2017 Fantasy Baseball, Knocking on the Door: Shortstops
The knocking on the door series was meant to be a catch all for the players that slip through the cracks. Some of them are young players that don’t have enough experience to make it as a part of the top 24. Others are guys that simply don’t fit well for one reason or another. Sure enough, we got some “fan” mail challenging us on one of those players. I honestly expected that at some point in the process. It’s the reason why this series came up.
Aledyms Diaz— St. Louis Cardinals (.300, 17 HR, 71 Runs, 65 RBI, 4 SB, 41 BB)
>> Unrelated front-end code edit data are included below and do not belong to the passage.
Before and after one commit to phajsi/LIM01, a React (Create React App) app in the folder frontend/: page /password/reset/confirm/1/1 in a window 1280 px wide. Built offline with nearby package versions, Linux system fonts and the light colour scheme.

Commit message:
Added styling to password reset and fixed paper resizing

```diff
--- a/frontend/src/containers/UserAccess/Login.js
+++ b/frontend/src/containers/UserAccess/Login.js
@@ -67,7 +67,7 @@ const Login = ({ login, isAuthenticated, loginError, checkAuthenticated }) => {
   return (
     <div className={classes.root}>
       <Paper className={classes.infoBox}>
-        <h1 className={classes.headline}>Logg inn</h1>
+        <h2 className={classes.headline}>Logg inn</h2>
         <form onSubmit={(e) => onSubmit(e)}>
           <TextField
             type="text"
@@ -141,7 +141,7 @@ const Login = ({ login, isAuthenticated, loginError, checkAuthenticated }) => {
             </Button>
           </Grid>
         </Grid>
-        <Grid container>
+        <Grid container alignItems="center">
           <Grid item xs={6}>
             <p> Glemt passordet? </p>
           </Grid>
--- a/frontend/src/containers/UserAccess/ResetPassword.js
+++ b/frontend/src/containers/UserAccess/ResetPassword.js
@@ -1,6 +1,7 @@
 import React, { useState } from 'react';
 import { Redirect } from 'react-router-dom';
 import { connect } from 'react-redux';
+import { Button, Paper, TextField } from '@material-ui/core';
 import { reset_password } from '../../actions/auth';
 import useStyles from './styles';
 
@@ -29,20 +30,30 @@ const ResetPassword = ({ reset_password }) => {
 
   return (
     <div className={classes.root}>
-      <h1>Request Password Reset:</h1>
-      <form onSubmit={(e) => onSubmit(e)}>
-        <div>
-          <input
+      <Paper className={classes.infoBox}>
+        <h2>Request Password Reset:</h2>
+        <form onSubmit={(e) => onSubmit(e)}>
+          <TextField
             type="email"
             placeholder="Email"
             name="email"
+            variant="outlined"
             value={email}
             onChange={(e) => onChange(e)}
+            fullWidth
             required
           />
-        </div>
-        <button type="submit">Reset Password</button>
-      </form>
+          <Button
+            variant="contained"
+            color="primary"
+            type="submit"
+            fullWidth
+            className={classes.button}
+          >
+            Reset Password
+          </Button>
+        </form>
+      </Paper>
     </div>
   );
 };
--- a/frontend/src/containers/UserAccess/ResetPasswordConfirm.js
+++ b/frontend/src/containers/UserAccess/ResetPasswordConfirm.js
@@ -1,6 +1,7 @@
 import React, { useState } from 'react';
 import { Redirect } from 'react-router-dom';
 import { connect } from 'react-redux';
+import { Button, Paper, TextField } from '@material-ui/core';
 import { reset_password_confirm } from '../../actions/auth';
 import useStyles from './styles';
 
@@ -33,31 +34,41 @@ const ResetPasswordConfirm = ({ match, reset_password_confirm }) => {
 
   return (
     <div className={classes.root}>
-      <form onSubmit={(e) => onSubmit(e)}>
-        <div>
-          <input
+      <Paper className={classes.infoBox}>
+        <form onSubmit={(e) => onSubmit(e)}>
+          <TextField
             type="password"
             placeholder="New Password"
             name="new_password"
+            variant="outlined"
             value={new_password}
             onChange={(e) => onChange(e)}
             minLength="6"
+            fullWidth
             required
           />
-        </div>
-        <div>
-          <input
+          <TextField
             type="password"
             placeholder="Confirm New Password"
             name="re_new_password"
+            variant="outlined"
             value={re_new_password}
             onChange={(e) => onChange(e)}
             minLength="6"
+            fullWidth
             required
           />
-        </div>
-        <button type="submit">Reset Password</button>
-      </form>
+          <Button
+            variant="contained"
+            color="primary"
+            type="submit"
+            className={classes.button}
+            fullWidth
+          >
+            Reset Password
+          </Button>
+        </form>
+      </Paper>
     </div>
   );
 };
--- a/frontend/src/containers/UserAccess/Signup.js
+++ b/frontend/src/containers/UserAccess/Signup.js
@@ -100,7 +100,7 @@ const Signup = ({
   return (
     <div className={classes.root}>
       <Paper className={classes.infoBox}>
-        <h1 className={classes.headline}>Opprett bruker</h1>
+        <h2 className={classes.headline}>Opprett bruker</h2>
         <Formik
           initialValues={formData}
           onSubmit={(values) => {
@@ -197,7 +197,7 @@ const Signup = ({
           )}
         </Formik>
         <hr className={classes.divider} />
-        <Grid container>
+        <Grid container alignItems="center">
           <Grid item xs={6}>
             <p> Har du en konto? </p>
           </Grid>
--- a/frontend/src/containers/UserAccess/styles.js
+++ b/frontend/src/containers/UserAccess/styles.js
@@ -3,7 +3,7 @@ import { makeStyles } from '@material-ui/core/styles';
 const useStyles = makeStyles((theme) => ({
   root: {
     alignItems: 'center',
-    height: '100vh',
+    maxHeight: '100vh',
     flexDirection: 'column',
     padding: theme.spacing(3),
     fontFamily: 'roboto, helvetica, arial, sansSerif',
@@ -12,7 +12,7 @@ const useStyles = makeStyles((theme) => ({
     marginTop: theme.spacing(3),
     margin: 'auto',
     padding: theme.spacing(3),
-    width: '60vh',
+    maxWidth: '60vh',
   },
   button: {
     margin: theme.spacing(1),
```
It’s hard not to understand why I was taken to task for leaving him off of the top 24 for shortstops. These numbers would easily make him a fantasy regular in any normal situation. He isn’t in a normal situation. Jhonny Peralta was the incumbent coming into the season and Diaz only played because Peralta got hurt. So, how much playing time will either player get next season? This is an impossible question to answer in December.
There could be a trade involving either Peralta or Diaz or one of them could move to third base or second base as well. Roster resource.com is a terrific site for fantasy fans of all sports. Granted it doesn’t get things right 100 percent of the time, but it is a good gauge for where teams are on their depth charts. They have Diaz listed as the everyday shortstop and Peralta listed on the bench. Still, I didn’t want to oversell or undersell Diaz in the rankings.
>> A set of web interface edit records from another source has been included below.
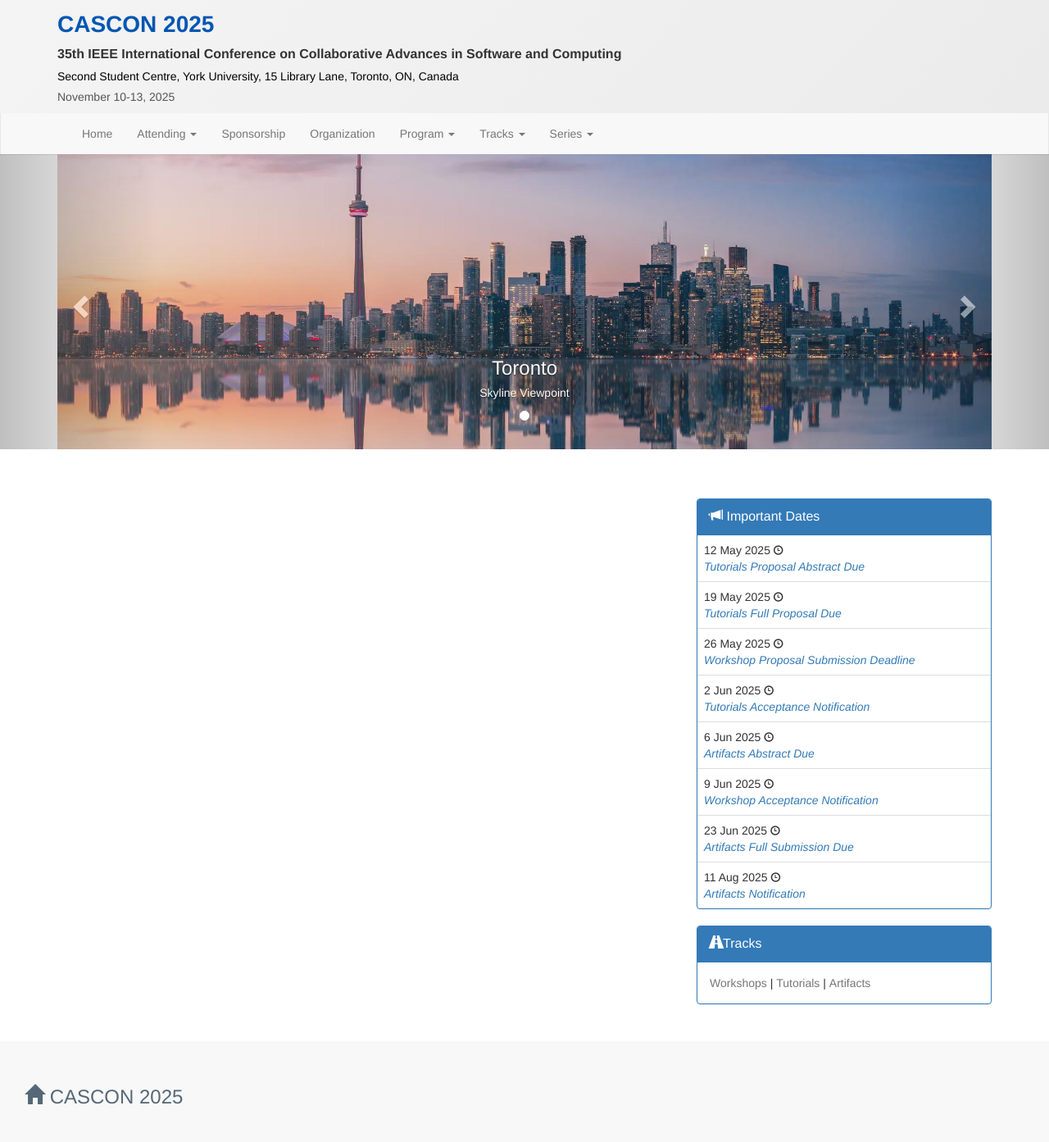
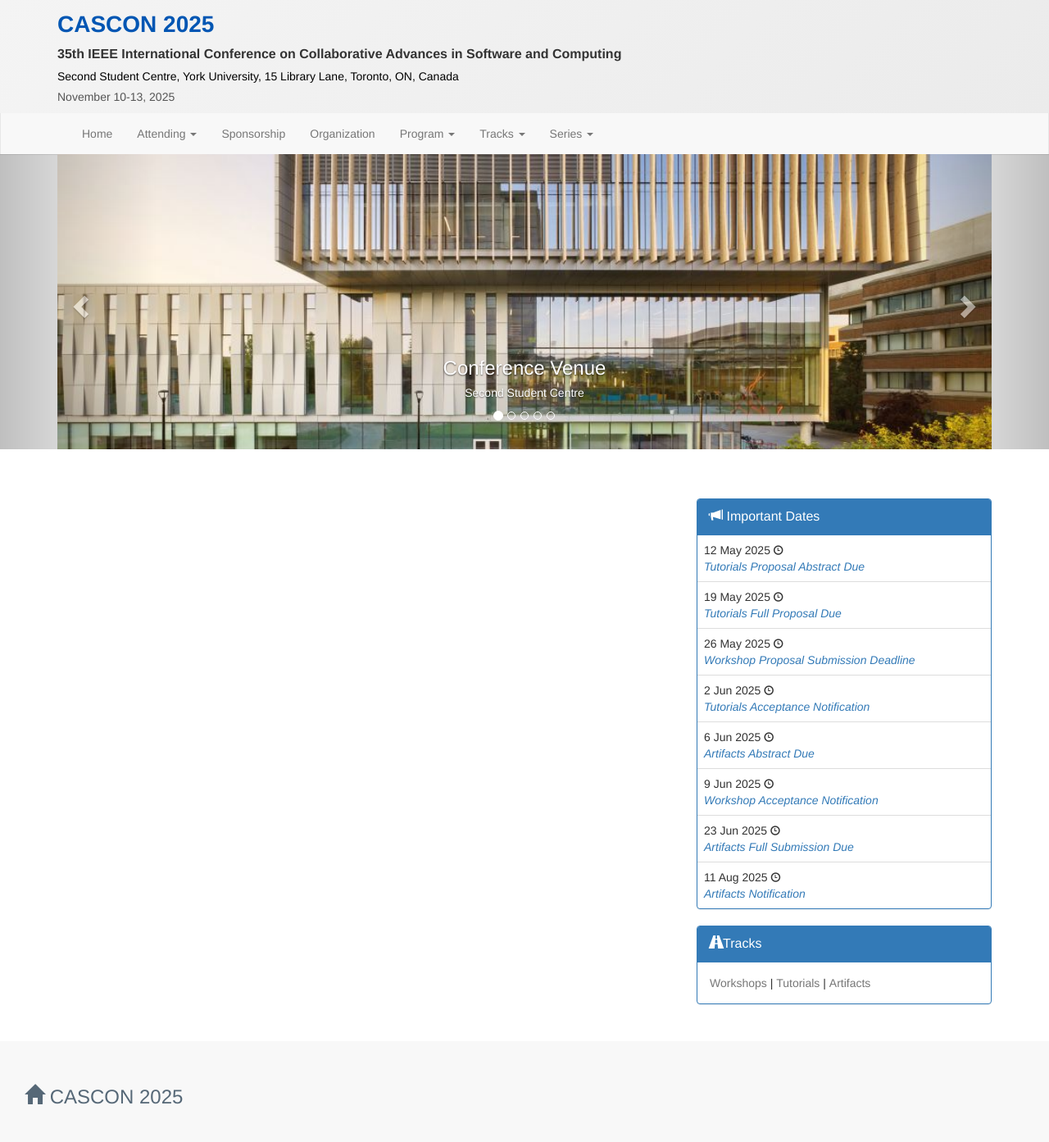
Before and after one commit to ICCSSE/CASCON2025, a Jekyll site: the page built from index.md, in a window 1280 px wide. Shown: the whole page at 82% size. Built offline with Jekyll 4.4.1, drawn with Linux system fonts in a browser that asks for light colours.

Commit message:
modify slideshow

```diff
--- a/_includes/head.html
+++ b/_includes/head.html
@@ -174,5 +174,4 @@
     })
   });
 </script>
-
-    </head>
+  </head>
--- a/_layouts/home.html
+++ b/_layouts/home.html
@@ -10,18 +10,48 @@
 {%- include navbar.html -%}
 
 
+
 <!-- SLIDE SHOW -->
 <div id="carousel-d90bafdc-f6ff-491f-b1fb-310b807defe0" data-ride="carousel" class="carousel slide carousel-fade">
-  <ol class="carousel-indicators">
-    <li data-target="#carousel-d90bafdc-f6ff-491f-b1fb-310b807defe0" data-slide-to="0" class="active"></li>
-  </ol>
+    <ol class="carousel-indicators">
+        <li data-target="#carousel-d90bafdc-f6ff-491f-b1fb-310b807defe0" data-slide-to="0" class="active"></li>
+        <li data-target="#carousel-d90bafdc-f6ff-491f-b1fb-310b807defe0" data-slide-to="1"></li>
+        <li data-target="#carousel-d90bafdc-f6ff-491f-b1fb-310b807defe0" data-slide-to="2"></li>
+        <li data-target="#carousel-d90bafdc-f6ff-491f-b1fb-310b807defe0" data-slide-to="3"></li>
+        <li data-target="#carousel-d90bafdc-f6ff-491f-b1fb-310b807defe0" data-slide-to="4"></li>
+      </ol>
+
   <div class="carousel-inner" style="background-color: #FFF;">
-    <div class="item active"><div class="fill" style="background-image:url('images/toronto-header.jpg');"></div>
+
+    <div class="item active"><div class="fill" style="background-image:url('images/Conference-Venue-Second-Student-Centre.jpg');"></div>
+        <div class="carousel-caption">
+            <h3>Conference Venue</h3>
+            <h5><p>Second Student Centre</p></h5>
+        </div>
+    </div>
+    <div class="item"><div class="fill" style="background-image:url('images/toronto-architecture-city-guide.jpg');"></div>
       <!-- <div class="attribution">
       </div> -->
         <div class="carousel-caption">
             <h3>Toronto</h3>
-            <h5><p>Skyline Viewpoint</p></h5>
+            <h5><p>Architecture City Guide</p></h5>
+        </div>
+    </div>
+    <div class="item"><div class="fill" style="background-image:url('images/historical-buildings-toronto.jpg');"></div>
+        <div class="carousel-caption">
+            <h3>Toronto</h3>
+            <h5><p>Historical Buildings</p></h5>
+        </div>
+    </div>
+    <div class="item"><div class="fill" style="background-image:url('images/niagara-falls.jpg');"></div>
+        <div class="carousel-caption">
+            <h3>Toronto</h3>
+            <h5><p>Niagara Falls</p></h5>
+        </div>
+    </div>
+    <div class="item"><div class="fill" style="background-image:url('images/york-university.jpg');"></div>
+        <div class="carousel-caption">
+            <h3>York University</h3>
         </div>
     </div>
   </div>
```
Also changed, not shown: other parts of _includes/head.html (+1 -1 lines), images/Conference-Venue-Second-Student-Centre.jpg (added), images/historical-buildings-toronto.jpg (added), images/niagara-falls.jpg (added), images/toronto-header.jpg (deleted), images/york-university.jpg (added), 4 other files.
Barriers to launch: In addition to Peralta, the Cardinals also have Jedd Gyorko who can play shortstop. The aforementioned site has Gyorko listed as the third baseman, but I imagine there will be tons of mixing and matching at all four infield slots next season. Diaz will get his fair share of reps, but he may not get the same 600 plate appearances as the other stud shortstops.
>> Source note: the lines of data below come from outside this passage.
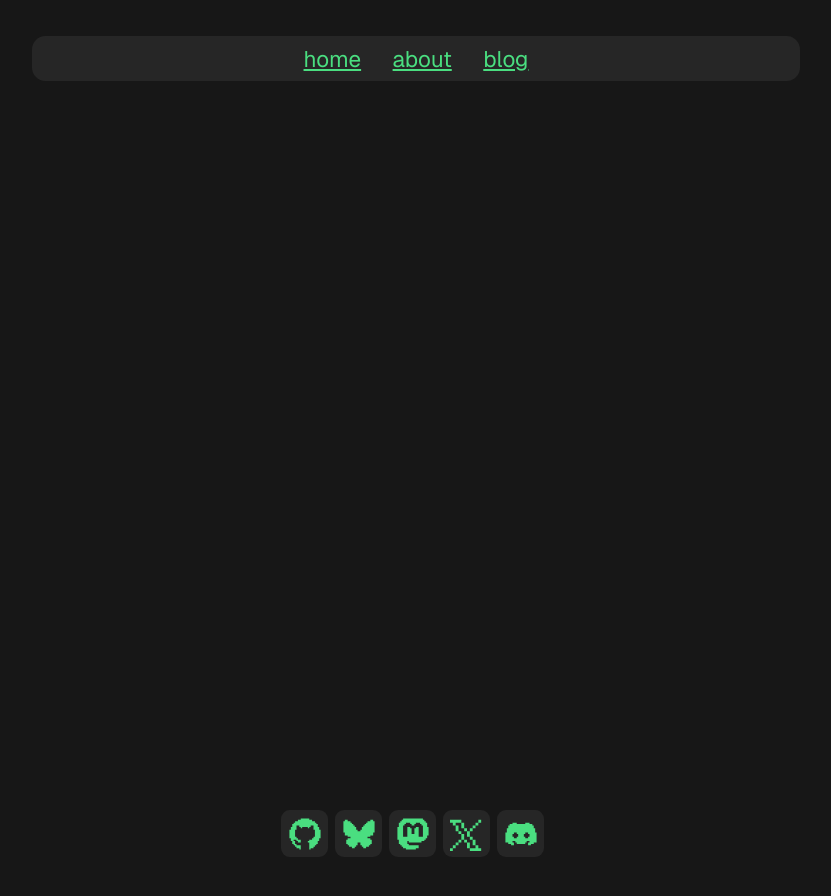
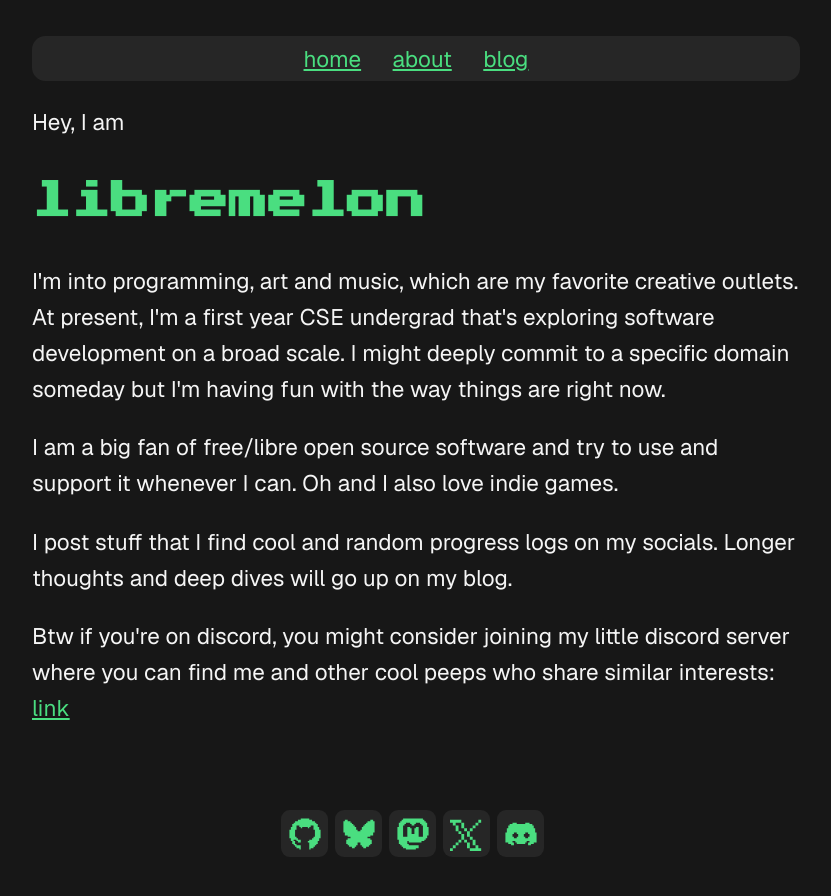
Before and after one commit to libremelon/libremelon.github.io, a Jekyll site: the page built from about.html, in a window 1280 px wide. Shown: the top 896 px of the page, without its empty margins (224-1055 px from the left). Built offline with Jekyll 4.4.1, drawn with Linux system fonts in a browser that asks for light colours.

Commit message:
feat(about): add old description back

```diff
--- a/about.html
+++ b/about.html
@@ -2,3 +2,27 @@
 title: about me
 layout: default
 ---
+
+<p>Hey, I am</p>
+<h1>
+  <div id="pixel-strong">libremelon</div>
+</h1>
+<p>
+  I'm into programming, art and music, which are my favorite creative outlets.
+  At present, I'm a first year CSE undergrad that's exploring software
+  development on a broad scale. I might deeply commit to a specific domain
+  someday but I'm having fun with the way things are right now.
+</p>
+<p>
+  I am a big fan of free/libre open source software and try to use and support
+  it whenever I can. Oh and I also love indie games.
+</p>
+<p>
+  I post stuff that I find cool and random progress logs on my socials. Longer
+  thoughts and deep dives will go up on my blog.
+</p>
+<p>
+  Btw if you're on discord, you might consider joining my little discord server
+  where you can find me and other cool peeps who share similar interests:
+  <a href="https://discord.gg/RphxHvT86e">link</a>
+</p>
```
Dansby Swanson— Atlanta Braves (.302, 3 HR, 20 Runs, 17 RBI, 3 SB, 13 BB)
The former number one overall pick rocketed up the charts last season all the way to the big leagues. The ultimate ceiling for Swanson is a bit of an argument amongst scouts. Some praised his selection because he was a so-called “high floor” guy. That’s usually damning a player with faint praise. The high floor moniker is given to guys that don’t appear to have star potential. In 559 minor league plate appearances, Swanson only hit ten home runs with 13 stolen bases. Obviously, that’s not what has people so excited.
What makes people so excited is that he does everything well. He may not have the high end talent that the other young shortstops have, but he is a sure handed shortstop with a decent enough bat. He had an .803 OPS in his limited exposure in Atlanta (145 plate appearances) and that probably represents a pretty good ceiling for him. Respond accordingly.
Barriers to launch: He will play regularly, but how good will he be? Some people will look at his status as a number one overall selection and overbid for him. He isn’t a star the same way that Corey Seager, Carlos Correa, or Xander Bogaerts are stars, but he should evolve into a starting quality fantasy player. He may not be there in 2017.
Trea Turner— Washington Nationals (.342, 13 HR, 53 Runs, 40 RBI, 33 SB, 14 BB)
Back in 2011 there was a third baseman that played for the Blue Jays. He put up a .953 OPS in 171 plate appearances and flashed a Gold Glove to match. He was supposed to take the world by storm. I’m talking about Josh Donaldson of course. Oh wait, that isn’t Donaldson. That’s Brett Lawrie. I’m not saying that Turner is the next Lawrie, but these numbers make him look like the next Honus Wagner. We will have to wait and see if he does anything resembling this ever again.
There is a proverbial Grand Canyon between Lawrie and Wagner. Turner will likely exist somewhere in between, but that continuum is vast and we can’t really make any intelligent predictions at this point. The Nationals just added Adam Eaton to an already dangerous lineup. Turner will have plenty of support, so it is possible that he could be a starting quality fantasy shortstop after all.
Barriers to launch: Turner was a highly rated prospect, but there is simply little chance he will produce anything close to this. He is probably most closely compared to Gary Sanchez of the Yankees. Both players are highly regarded, but their numbers have to be treated with heavy skepticism. Someone in your league is likely to make him a top five shortstop. Go ahead and let them.